Your task is to find every line in the records that holds the string "margföldun" and copy it.

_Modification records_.
###

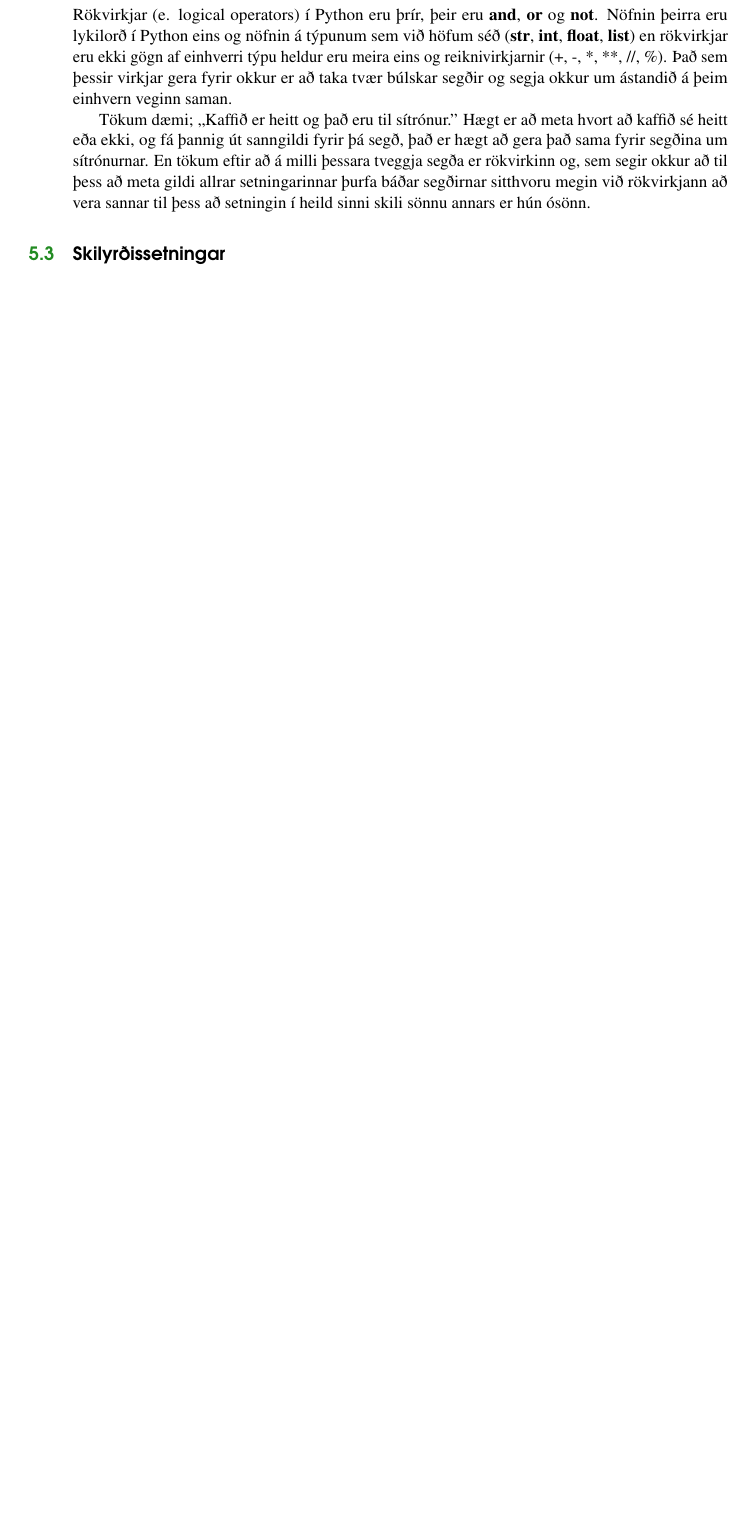
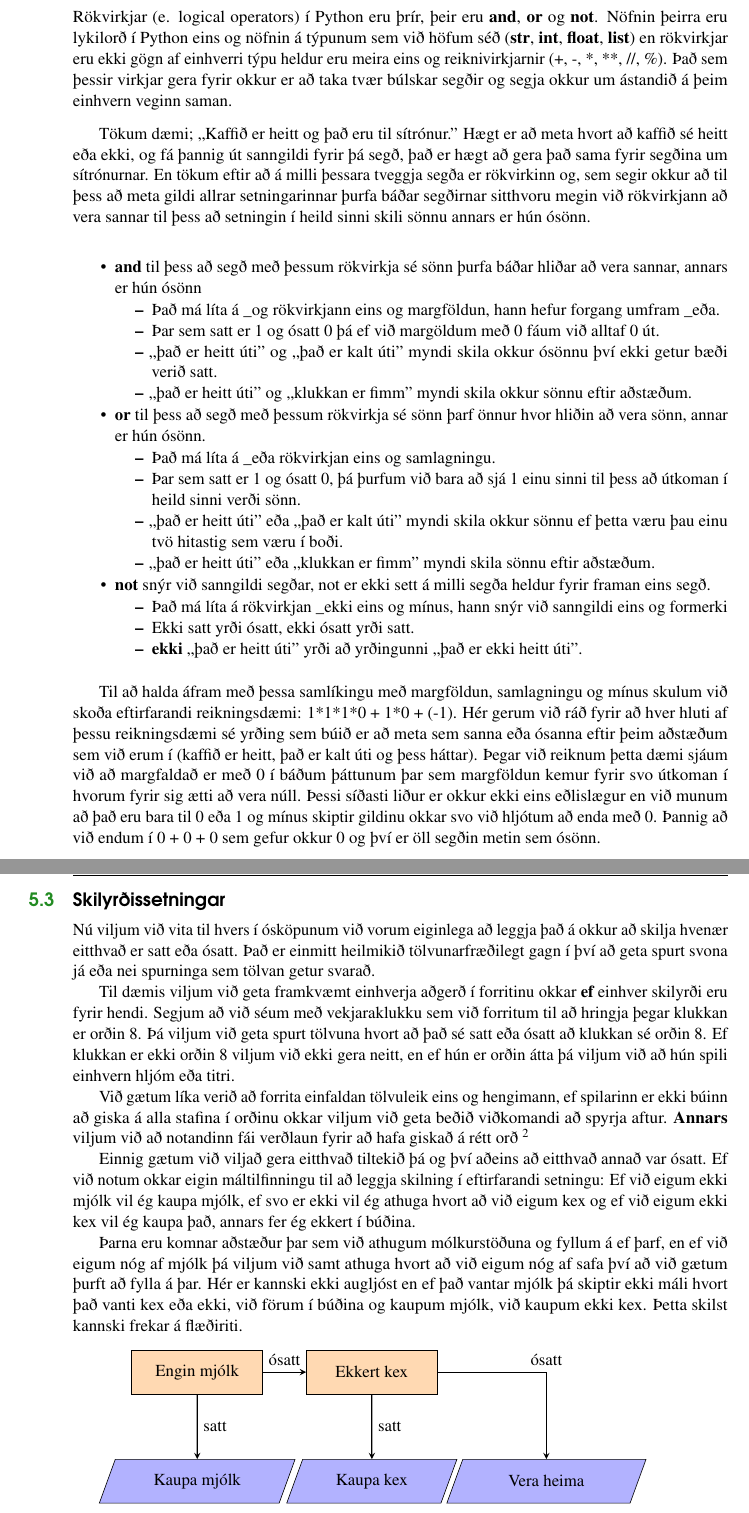
Before and after one commit to valborg/Python-fyrir-byrjendur, a LaTeX thesis (main.tex, which reads expression.tex, structure.tex): part of page 38 of 56 before the commit and two parts of pages 38 and 39 of 58 after it, the two joined at a grey line, cut so that both start at the same text, the shorter picture padded with empty space. Compiled offline with pdfLaTeX.

Commit message:
tikz mynd af flæði skilyrðissetninga
woop woop komin mynd af því hvernig við getum hunsað kexstöðuna heima ef það er nógu mikill skortur á mjólk

```diff
--- a/expression.tex
+++ b/expression.tex
@@ -152,11 +152,79 @@ Nöfnin þeirra eru lykilorð í Python eins og nöfnin á týpunum sem við hö
 
 Tökum dæmi; ,,Kaffið er heitt og það eru til sítrónur.''
 Hægt er að meta hvort að kaffið sé heitt eða ekki, og fá þannig út sanngildi fyrir þá segð, það er hægt að gera það sama fyrir segðina um sítrónurnar. En tökum eftir að á milli þessara tveggja segða er rökvirkinn og, sem segir okkur að til þess að meta gildi allrar setningarinnar þurfa báðar segðirnar sitthvoru megin við rökvirkjann að vera sannar til þess að setningin í heild sinni skili sönnu annars er hún ósönn.
+\vspace{10pt}
+\begin{itemize}
+	\item \textbf{and} til þess að segð með þessum rökvirkja sé sönn þurfa báðar hliðar að vera sannar, annars er hún ósönn
+	\begin{itemize}
+		\item Það má líta á \textunderscore{og} rökvirkjann eins og margföldun, hann hefur forgang umfram \textunderscore{eða}.
+		\item Þar sem satt er 1 og ósatt 0 þá ef við margöldum með 0 fáum við alltaf 0 út.
+		\item ,,það er heitt úti'' og ,,það er kalt úti'' myndi skila okkur ósönnu því ekki getur bæði verið satt.
+		\item ,,það er heitt úti'' og ,,klukkan er fimm'' myndi skila okkur sönnu eftir aðstæðum.
+	\end{itemize}
+	\item \textbf{or} til þess að segð með þessum rökvirkja sé sönn þarf önnur hvor hliðin að vera sönn, annar er hún ósönn.
+	\begin{itemize}
+		\item Það má líta á \textunderscore{eða} rökvirkjan eins og samlagningu.
+		\item Þar sem satt er 1 og ósatt 0, þá þurfum við bara að sjá 1 einu sinni til þess að útkoman í heild sinni verði sönn.
+		\item ,,það er heitt úti'' eða ,,það er kalt úti'' myndi skila okkur sönnu ef þetta væru þau einu tvö hitastig sem væru í boði.
+		\item ,,það er heitt úti'' eða ,,klukkan er fimm'' myndi skila sönnu eftir aðstæðum.
+	\end{itemize}
+	\item \textbf{not} snýr við sanngildi segðar, not er ekki sett á milli segða heldur fyrir framan eins segð.
+	\begin{itemize}
+		\item Það má líta á rökvirkjan \textunderscore{ekki} eins og mínus, hann snýr við sanngildi eins og formerki
+		\item Ekki satt yrði ósatt, ekki ósatt yrði satt.
+		\item \textbf{ekki} ,,það er heitt úti'' yrði að yrðingunni ,,það er ekki heitt úti''.
+	\end{itemize}
+\end{itemize}
+
+\vspace{5pt}
+Til að halda áfram með þessa samlíkingu með margföldun, samlagningu og mínus skulum við skoða eftirfarandi reikningsdæmi:
+1*1*1*0 + 1*0 + (-1).
+Hér gerum við ráð fyrir að hver hluti af þessu reikningsdæmi sé yrðing sem búið er að meta sem sanna eða ósanna eftir þeim aðstæðum sem við erum í (kaffið er heitt, það er kalt úti og þess háttar).
+Þegar við reiknum þetta dæmi sjáum við að margfaldað er með 0 í báðum þáttunum þar sem margföldun kemur fyrir svo útkoman í hvorum fyrir sig ætti að vera núll.
+Þessi síðasti liður er okkur ekki eins eðlislægur en við munum að það eru bara til 0 eða 1 og mínus skiptir gildinu okkar svo við hljótum að enda með 0.
+Þannig að við endum í 0 + 0 + 0 sem gefur okkur 0 og því er öll segðin metin sem ósönn.
+
+\section{Skilyrðissetningar}\index{Skilyrðissetningar}
+Nú viljum við vita til hvers í ósköpunum við vorum eiginlega að leggja það á okkur að skilja hvenær eitthvað er satt eða ósatt.
+Það er einmitt heilmikið tölvunarfræðilegt gagn í því að geta spurt svona já eða nei spurninga sem tölvan getur svarað.
+
+Til dæmis viljum við geta framkvæmt einhverja aðgerð í forritinu okkar \textbf{ef} einhver skilyrði eru fyrir hendi.
+Segjum að við séum með vekjaraklukku sem við forritum til að hringja þegar klukkan er orðin 8.
+Þá viljum við geta spurt tölvuna hvort að það sé satt eða ósatt að klukkan sé orðin 8.
+Ef klukkan er ekki orðin 8 viljum við ekki gera neitt, en ef hún er orðin átta þá viljum við að hún spili einhvern hljóm eða titri.
+
+Við gætum líka verið að forrita einfaldan tölvuleik eins og hengimann, ef spilarinn er ekki búinn að giska á alla stafina í orðinu okkar viljum við geta beðið viðkomandi að spyrja aftur.
+\textbf{Annars} viljum við að notandinn fái verðlaun fyrir að hafa giskað á rétt orð \footnote{Hérna er gert ráð fyrir að mega giska óendanlega oft rangt.}
+
+Einnig gætum við viljað gera eitthvað tiltekið þá og því aðeins að eitthvað annað var ósatt.
+Ef við notum okkar eigin máltilfinningu til að leggja skilning í eftirfarandi setningu: Ef við eigum ekki mjólk vil ég kaupa mjólk, ef svo er ekki vil ég athuga hvort að við eigum kex og ef við eigum ekki kex vil ég kaupa það, annars fer ég ekkert í búðina.
+
+Þarna eru komnar aðstæður þar sem við athugum mólkurstöðuna og fyllum á ef þarf, en ef við eigum nóg af mjólk þá viljum við samt athuga hvort að við eigum nóg af safa því að við gætum þurft að fylla á þar.
+Hér er kannski ekki augljóst en ef það vantar mjólk þá skiptir ekki máli hvort það vanti kex eða ekki, við förum í búðina og kaupum mjólk, við kaupum ekki kex.
+Þetta skilst kannski frekar á flæðiriti.
 
 
+\tikzstyle{startstop} = [rectangle, rounded corners, minimum width=3cm, minimum height=1cm,text centered, draw=black, fill=red!30]
+\tikzstyle{io} = [trapezium, trapezium left angle=70, trapezium right angle=110, minimum width=2cm, minimum height=1cm, text centered, draw=black, fill=blue!30]
+\tikzstyle{process} = [rectangle, minimum width=3cm, minimum height=1cm, text centered, draw=black, fill=orange!30]
+\tikzstyle{decision} = [diamond, minimum width=3cm, minimum height=1cm, text centered, draw=black, fill=green!30]
+\tikzstyle{arrow} = [thick,->,>=stealth]
 
-
-\section{Skilyrðissetningar}\index{Skilyrðissetningar}
+\vspace{10pt}
+\begin{tikzpicture}[node distance=2cm]
+\node (mjolk) [process] {Engin mjólk};
+\node (kex) [process, right of=mjolk, xshift=2cm] {Ekkert kex};
+%\node (both) [process, right of=kex, xshift=2cm] {Bæði til};
+\node (bud1) [io, below of=mjolk, yshift=-0.5cm] {Kaupa mjólk};
+\node (bud2) [io, below of=kex, yshift=-0.5cm] {Kaupa kex};
+\node (bud3) [io, right of=bud2, xshift=2cm] {Vera heima};
+\draw [arrow] (mjolk) -- node[anchor=south] {ósatt} (kex);
+\draw [arrow] (mjolk) -- node[anchor=west] {satt} (bud1);
+\draw [arrow] (kex) -- node[anchor=west] {satt} (bud2);
+%\draw [arrow] (kex) -- node[anchor=north] {ósatt} (both);
+\draw [arrow] (kex) -| node[anchor=south] {ósatt} (bud3);
+\end{tikzpicture}
+\vspace{10pt}
 \subsection{if}\index{if}
 \subsection{else}\index{else}
 \subsection{elif}\index{elif}
--- a/structure.tex
+++ b/structure.tex
@@ -25,6 +25,7 @@
 \usepackage{lipsum} % Inserts dummy text
 
 \usepackage{tikz} % Required for drawing custom shapes
+\usetikzlibrary{shapes.geometric, arrows}
 
 % tekið út \usepackage[english]{babel} % English language/hyphenation
 
```
Also changed, not shown: main.pdf, 6 other files.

###

_Answer box_.
+		\item Það má líta á \textunderscore{og} rökvirkjann eins og margföldun, hann hefur forgang umfram \textunderscore{eða}.
+Til að halda áfram með þessa samlíkingu með margföldun, samlagningu og mínus skulum við skoða eftirfarandi reikningsdæmi:
+Þegar við reiknum þetta dæmi sjáum við að margfaldað er með 0 í báðum þáttunum þar sem margföldun kemur fyrir svo útkoman í hvorum fyrir sig ætti að vera núll.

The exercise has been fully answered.